Lord Levene told the annual dinner of the Institute of Directors that the Irish government has set an example for other European states to follow in trying to contain compensation costs, but the problem was now a global one.
"Ireland was fast turning into the lawsuit capital of Europe a few years ago, with a negative impact on its business reputation, but much has been done to improve the situation," he said.
He said business leaders must
do more to adopt a united
"Tort costs are expanding around the world at twice the rate of the global economy. Added to this is the fact that US legal jurisdiction is trying to creep outwards."
He said business leaders must do more to adopt a united front and lobby for change in compensation law as and when necessary.
"It is a burden on the whole economy, which stifles innovation and risk-taking everywhere."
Lord Levene said the world in which people find themselves living and doing business is the most rapidly changing and most challenging in Lloyd's 300-year history.
"Today's directors are spending up to four times as much time dealing with risk issues as they were even three years ago."
But he believed they were still not fully aware of the risks, such as climate change. "By 2050, mega-catastrophes like Hurricane Katrina, which used to occur every 100 years, are predicted to happen once every 25. The UN predicts that losses will be 900pc higher than they are today.

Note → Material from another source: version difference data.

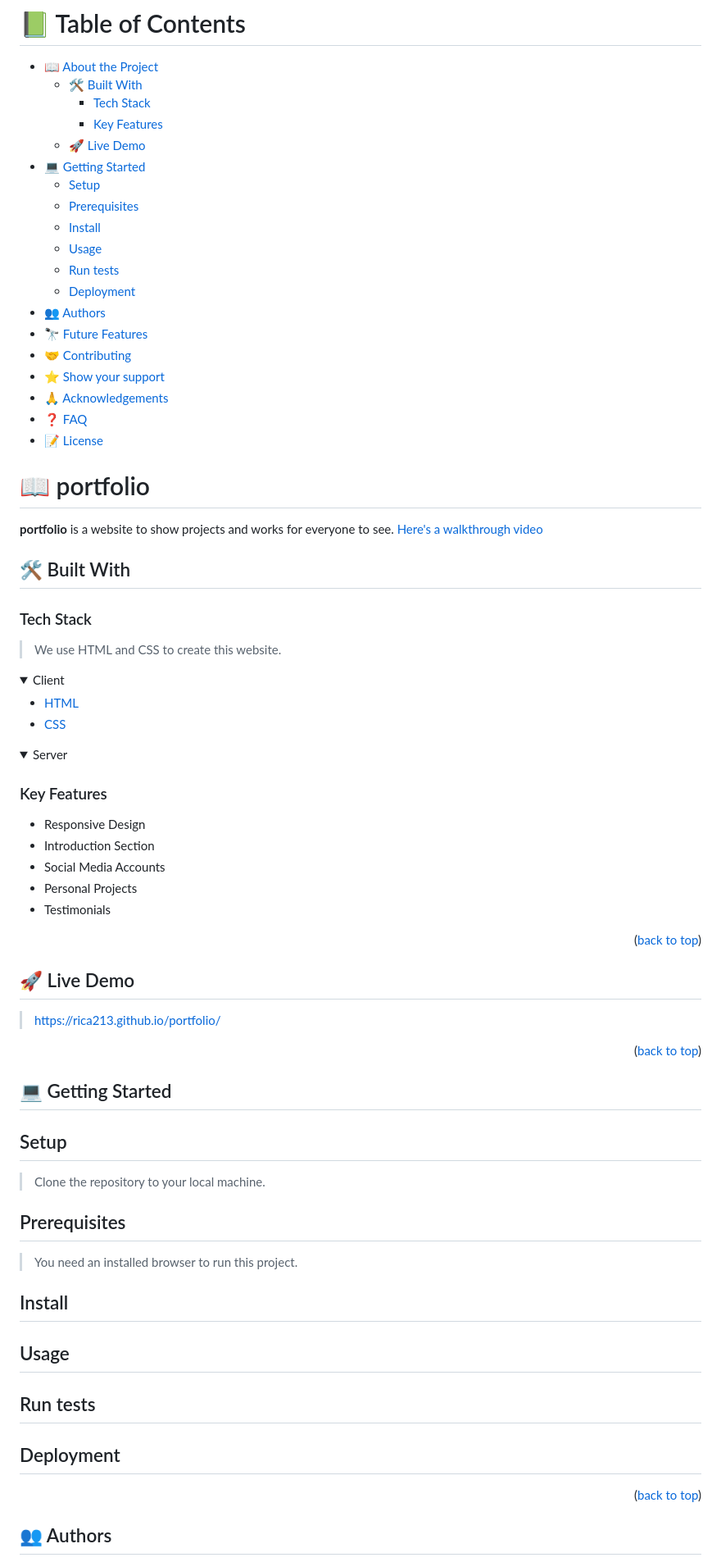
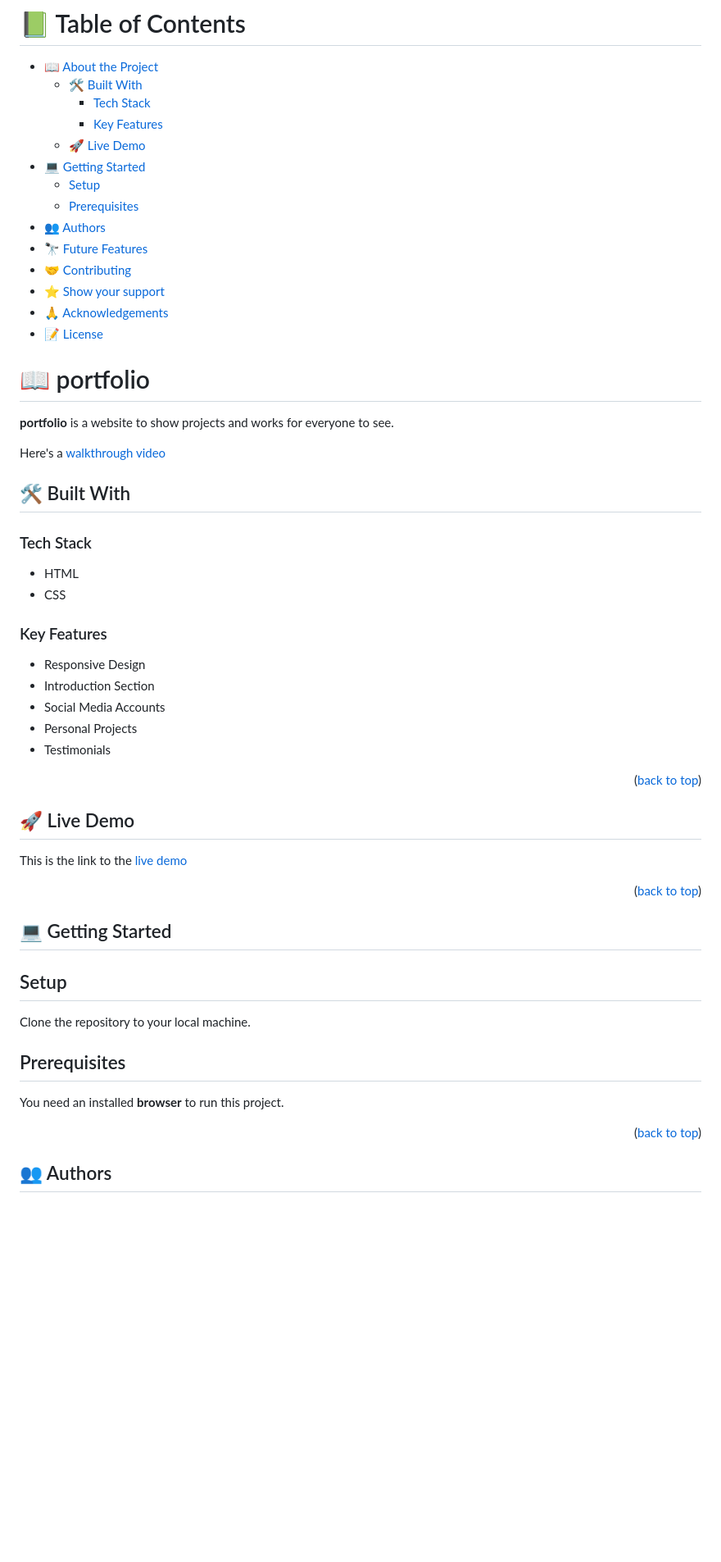
Before and after one commit to rica213/clarielle-larissa, a Markdown page: README.md, the part around one of its changes. Shown at 82% size. GitHub-like rendering; folded sections open; blank space fills up the shorter version.

```diff
--- a/README.md
+++ b/README.md
@@ -18,42 +18,27 @@
 - [💻 Getting Started](#getting-started)
   - [Setup](#setup)
   - [Prerequisites](#prerequisites)
-  - [Install](#install)
-  - [Usage](#usage)
-  - [Run tests](#run-tests)
-  - [Deployment](#triangular_flag_on_post-deployment)
 - [👥 Authors](#authors)
 - [🔭 Future Features](#future-features)
 - [🤝 Contributing](#contributing)
 - [⭐️ Show your support](#support)
 - [🙏 Acknowledgements](#acknowledgements)
-- [❓ FAQ](#faq)
 - [📝 License](#license)
 
 <!-- PROJECT DESCRIPTION -->
 
 # 📖 portfolio <a name="about-project"></a>
 
+**portfolio** is a website to show projects and works for everyone to see.
 
-**portfolio** is a website to show projects and works for everyone to see.
-[Here's a walkthrough video](https://www.loom.com/share/246840fc8755429787c5bda2dc6fa1a7)
+Here's a [walkthrough video](https://www.loom.com/share/246840fc8755429787c5bda2dc6fa1a7)
 
 ## 🛠 Built With <a name="built-with"></a>
 
 ### Tech Stack <a name="tech-stack"></a>
 
-> We use HTML and CSS to create this website.
-
-<details>
-  <summary>Client</summary>
-  <ul>
-    <li><a href="#">HTML</a></li>
-    <li><a href="#">CSS</a></li>
-  </ul>
-</details>
-<details>
-  <summary>Server</summary>
-</details>
+  - HTML
+  - CSS
 
 <!-- Features -->
 
@@ -72,7 +57,7 @@
 
 ## 🚀 Live Demo <a name="live-demo"></a>
 
-> https://rica213.github.io/portfolio/
+  This is the link to the [live demo](https://rica213.github.io/portfolio/)
 
 <p align="right">(<a href="#readme-top">back to top</a>)</p>
 
@@ -80,13 +65,13 @@
 
 ## 💻 Getting Started <a name="getting-started"></a>
 ## Setup <a name="setup"></a>
-> Clone the repository to your local machine.
+
+Clone the repository to your local machine.
+
 ## Prerequisites <a name="prerequisites"></a>
-> You need an installed browser to run this project.
-## Install <a name="install"></a>
-## Usage <a name="usage"></a>
-## Run tests <a name="run-tests"></a>
-## Deployment <a name="deployment"></a>
+
+You need an installed **browser** to run this project.
+
 <p align="right">(<a href="#readme-top">back to top</a>)</p>
 
 <!-- AUTHORS -->
```
Also changed, not shown: other parts of README.md (+6 -15 lines).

"Climate change should sit at the heart of our corporate and social responsibility strategy. We can use our influence to encourage 'climate-proof' behaviour from the boards of the large corporations in which we invest or with which we do business."
He said Ireland is the fifth-largest European market for Lloyd's, with total annual premiums of over ?300m.
Among the items it insures are Croke Park, the Dublin Port Tunnel, the Irish rugby team and golfer Padraig Harrington's arms.